§ **DESCRIPTION OF THE TASK**:
Check every line of the data below for "property". Copy each one that has it.

********

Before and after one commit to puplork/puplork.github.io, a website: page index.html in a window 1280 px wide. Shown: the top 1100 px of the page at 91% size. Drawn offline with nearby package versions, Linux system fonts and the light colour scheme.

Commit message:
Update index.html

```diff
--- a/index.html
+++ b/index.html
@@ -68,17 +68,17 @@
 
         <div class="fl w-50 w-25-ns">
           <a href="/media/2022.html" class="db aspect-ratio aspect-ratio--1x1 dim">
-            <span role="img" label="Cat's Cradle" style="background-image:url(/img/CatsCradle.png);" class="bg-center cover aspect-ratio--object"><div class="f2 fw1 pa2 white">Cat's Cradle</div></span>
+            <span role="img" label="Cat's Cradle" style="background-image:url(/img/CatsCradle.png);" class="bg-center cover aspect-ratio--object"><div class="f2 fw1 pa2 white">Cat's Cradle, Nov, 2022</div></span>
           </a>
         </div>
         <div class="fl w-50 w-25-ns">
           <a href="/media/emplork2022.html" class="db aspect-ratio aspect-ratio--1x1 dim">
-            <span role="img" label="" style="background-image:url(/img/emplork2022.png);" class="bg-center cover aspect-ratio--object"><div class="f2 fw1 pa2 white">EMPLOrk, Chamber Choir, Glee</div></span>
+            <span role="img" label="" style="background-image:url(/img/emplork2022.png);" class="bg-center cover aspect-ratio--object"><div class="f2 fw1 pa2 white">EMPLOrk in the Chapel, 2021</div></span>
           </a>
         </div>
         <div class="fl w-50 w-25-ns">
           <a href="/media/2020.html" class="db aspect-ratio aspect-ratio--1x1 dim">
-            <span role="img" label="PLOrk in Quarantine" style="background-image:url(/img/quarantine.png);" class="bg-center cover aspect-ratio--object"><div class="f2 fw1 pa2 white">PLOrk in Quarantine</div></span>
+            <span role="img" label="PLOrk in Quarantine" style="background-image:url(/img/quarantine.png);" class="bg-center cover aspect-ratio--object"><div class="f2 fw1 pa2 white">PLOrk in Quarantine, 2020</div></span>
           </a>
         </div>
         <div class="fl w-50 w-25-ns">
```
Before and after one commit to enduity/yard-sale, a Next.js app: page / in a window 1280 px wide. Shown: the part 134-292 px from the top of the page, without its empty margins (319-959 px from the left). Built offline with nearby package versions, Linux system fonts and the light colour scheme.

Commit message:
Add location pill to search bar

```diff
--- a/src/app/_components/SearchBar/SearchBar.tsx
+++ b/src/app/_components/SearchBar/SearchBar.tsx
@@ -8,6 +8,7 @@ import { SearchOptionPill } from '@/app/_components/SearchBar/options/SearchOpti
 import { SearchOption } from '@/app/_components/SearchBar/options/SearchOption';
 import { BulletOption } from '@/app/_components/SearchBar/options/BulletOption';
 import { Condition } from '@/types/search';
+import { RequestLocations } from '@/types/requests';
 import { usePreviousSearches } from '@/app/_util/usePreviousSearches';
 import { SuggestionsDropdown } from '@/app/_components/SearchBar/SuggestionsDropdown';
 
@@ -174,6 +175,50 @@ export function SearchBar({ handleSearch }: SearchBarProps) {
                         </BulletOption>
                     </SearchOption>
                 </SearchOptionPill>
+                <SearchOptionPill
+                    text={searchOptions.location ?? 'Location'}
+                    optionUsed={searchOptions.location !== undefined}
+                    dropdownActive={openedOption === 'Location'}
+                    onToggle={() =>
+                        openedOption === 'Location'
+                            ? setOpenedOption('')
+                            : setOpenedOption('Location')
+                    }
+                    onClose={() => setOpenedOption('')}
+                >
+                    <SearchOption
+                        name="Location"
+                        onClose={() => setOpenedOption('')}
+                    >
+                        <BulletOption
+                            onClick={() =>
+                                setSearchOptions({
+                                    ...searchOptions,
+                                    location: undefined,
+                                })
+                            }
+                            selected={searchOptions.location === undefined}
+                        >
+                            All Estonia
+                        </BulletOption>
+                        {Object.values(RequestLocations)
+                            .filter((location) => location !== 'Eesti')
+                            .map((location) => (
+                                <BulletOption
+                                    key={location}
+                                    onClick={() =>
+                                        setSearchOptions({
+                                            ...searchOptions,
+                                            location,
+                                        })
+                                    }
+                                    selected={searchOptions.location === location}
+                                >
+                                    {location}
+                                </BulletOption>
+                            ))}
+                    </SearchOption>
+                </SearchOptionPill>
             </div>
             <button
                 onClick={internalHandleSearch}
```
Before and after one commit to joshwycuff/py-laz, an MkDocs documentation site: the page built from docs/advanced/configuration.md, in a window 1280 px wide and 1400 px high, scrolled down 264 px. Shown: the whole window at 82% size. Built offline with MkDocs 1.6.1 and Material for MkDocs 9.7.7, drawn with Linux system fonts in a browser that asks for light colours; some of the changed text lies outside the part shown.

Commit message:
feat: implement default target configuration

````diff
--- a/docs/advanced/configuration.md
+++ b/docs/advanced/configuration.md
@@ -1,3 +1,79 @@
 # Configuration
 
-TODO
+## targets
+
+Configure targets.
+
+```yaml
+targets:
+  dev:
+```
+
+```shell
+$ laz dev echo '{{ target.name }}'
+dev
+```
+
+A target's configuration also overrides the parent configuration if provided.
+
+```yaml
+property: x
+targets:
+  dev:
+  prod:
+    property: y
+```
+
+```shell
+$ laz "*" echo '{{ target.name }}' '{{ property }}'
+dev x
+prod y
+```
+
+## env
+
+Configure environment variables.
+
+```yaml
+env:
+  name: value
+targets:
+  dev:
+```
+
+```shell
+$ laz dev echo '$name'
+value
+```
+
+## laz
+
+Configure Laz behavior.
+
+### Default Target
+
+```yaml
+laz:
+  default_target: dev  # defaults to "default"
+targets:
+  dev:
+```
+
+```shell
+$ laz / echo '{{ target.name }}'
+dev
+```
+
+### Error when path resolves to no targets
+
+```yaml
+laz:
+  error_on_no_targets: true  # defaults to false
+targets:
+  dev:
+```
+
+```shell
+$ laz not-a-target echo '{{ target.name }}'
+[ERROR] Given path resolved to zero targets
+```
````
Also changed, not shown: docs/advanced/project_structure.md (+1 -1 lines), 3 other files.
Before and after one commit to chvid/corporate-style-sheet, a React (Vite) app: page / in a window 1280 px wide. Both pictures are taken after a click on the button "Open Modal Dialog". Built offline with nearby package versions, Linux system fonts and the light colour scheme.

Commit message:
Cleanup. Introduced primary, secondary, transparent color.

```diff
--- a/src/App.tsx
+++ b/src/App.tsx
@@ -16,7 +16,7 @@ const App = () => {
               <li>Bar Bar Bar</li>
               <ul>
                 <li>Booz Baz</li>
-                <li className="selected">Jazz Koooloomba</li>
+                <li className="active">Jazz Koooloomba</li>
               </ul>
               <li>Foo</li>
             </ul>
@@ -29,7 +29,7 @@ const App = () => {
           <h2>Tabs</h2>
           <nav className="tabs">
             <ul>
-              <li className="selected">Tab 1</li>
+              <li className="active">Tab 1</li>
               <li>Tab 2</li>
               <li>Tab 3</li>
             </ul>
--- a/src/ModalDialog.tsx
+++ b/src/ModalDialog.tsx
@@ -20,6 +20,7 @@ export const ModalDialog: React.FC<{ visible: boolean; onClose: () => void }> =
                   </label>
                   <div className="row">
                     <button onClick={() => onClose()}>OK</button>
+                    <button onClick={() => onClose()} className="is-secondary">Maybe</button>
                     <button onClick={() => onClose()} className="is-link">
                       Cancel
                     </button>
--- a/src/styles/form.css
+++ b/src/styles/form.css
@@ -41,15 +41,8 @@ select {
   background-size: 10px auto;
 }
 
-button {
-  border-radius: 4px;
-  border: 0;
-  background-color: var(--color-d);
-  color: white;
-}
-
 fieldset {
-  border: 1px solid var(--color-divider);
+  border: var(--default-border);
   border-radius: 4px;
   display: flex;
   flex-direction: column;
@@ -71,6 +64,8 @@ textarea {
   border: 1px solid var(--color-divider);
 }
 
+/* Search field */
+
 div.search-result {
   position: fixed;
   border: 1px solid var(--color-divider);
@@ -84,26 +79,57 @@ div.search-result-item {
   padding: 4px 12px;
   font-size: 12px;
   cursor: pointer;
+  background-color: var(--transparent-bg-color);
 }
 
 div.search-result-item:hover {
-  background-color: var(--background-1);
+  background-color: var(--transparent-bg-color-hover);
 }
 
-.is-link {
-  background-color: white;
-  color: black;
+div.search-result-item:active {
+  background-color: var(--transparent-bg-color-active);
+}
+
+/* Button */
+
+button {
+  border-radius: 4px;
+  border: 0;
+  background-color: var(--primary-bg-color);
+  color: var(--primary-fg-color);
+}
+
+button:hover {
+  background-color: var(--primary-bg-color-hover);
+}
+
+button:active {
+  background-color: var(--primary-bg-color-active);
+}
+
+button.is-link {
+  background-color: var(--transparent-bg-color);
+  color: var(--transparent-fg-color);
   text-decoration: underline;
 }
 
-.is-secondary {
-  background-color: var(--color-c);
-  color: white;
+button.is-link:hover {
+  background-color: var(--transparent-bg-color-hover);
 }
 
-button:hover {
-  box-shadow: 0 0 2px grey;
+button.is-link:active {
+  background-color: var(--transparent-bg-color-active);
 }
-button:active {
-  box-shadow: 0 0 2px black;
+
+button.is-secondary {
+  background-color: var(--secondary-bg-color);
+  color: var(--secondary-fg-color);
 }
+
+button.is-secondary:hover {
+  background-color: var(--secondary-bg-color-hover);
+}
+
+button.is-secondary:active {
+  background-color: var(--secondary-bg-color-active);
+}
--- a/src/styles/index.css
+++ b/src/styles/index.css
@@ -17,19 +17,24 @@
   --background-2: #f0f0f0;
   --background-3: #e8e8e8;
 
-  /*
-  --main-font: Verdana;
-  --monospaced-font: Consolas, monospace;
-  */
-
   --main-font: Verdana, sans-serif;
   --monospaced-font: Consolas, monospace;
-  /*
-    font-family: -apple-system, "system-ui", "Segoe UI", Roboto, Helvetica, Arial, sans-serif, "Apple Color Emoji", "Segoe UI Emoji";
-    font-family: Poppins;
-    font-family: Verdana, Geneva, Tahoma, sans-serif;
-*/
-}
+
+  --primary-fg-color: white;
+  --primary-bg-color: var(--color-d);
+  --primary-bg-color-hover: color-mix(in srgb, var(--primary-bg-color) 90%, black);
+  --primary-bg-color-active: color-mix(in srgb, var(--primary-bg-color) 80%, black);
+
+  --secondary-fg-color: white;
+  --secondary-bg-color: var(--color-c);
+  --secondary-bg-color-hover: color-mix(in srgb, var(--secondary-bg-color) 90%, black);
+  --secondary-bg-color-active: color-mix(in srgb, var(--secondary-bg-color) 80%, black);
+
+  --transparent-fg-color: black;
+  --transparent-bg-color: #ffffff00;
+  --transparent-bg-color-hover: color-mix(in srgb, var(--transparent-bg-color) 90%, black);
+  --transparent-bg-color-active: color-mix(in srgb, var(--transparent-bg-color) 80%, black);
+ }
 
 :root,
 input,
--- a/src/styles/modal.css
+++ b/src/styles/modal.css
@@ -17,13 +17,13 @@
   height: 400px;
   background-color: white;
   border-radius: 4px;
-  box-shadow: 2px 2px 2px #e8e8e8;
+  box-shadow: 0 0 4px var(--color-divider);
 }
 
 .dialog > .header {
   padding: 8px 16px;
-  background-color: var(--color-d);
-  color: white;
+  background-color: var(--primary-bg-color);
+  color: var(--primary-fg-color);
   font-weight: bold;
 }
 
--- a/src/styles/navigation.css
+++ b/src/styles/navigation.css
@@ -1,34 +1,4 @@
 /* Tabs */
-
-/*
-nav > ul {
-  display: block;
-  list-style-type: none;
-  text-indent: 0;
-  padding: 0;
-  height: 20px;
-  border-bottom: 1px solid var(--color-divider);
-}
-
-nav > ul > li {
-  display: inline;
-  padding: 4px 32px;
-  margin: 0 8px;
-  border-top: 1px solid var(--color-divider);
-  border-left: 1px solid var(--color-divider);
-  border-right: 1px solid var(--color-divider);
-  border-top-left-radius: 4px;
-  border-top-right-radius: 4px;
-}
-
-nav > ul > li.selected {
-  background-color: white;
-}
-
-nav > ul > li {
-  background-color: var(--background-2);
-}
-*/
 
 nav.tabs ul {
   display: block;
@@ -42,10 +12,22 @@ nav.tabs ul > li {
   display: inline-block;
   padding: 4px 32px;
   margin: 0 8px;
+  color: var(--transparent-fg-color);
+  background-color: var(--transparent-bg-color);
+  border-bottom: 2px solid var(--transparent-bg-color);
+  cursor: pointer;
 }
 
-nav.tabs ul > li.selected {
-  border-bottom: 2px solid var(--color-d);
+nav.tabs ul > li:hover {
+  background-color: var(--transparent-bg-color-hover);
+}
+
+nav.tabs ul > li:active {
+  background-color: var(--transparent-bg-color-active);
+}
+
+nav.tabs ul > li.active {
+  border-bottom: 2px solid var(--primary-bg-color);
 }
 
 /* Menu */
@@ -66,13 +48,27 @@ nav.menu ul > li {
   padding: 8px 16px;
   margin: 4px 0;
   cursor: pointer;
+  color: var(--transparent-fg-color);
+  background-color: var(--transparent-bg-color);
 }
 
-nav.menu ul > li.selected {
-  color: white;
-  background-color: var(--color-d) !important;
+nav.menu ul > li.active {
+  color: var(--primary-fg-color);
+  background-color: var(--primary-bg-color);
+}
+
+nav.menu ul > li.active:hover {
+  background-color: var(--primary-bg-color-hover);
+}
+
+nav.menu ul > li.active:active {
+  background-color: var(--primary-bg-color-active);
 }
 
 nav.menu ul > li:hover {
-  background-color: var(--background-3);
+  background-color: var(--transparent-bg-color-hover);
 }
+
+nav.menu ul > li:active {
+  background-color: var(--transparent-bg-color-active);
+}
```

********

§ **ANSWER TO THE EXERCISE**:
+property: x
+    property: y
+$ laz "*" echo '{{ target.name }}' '{{ property }}'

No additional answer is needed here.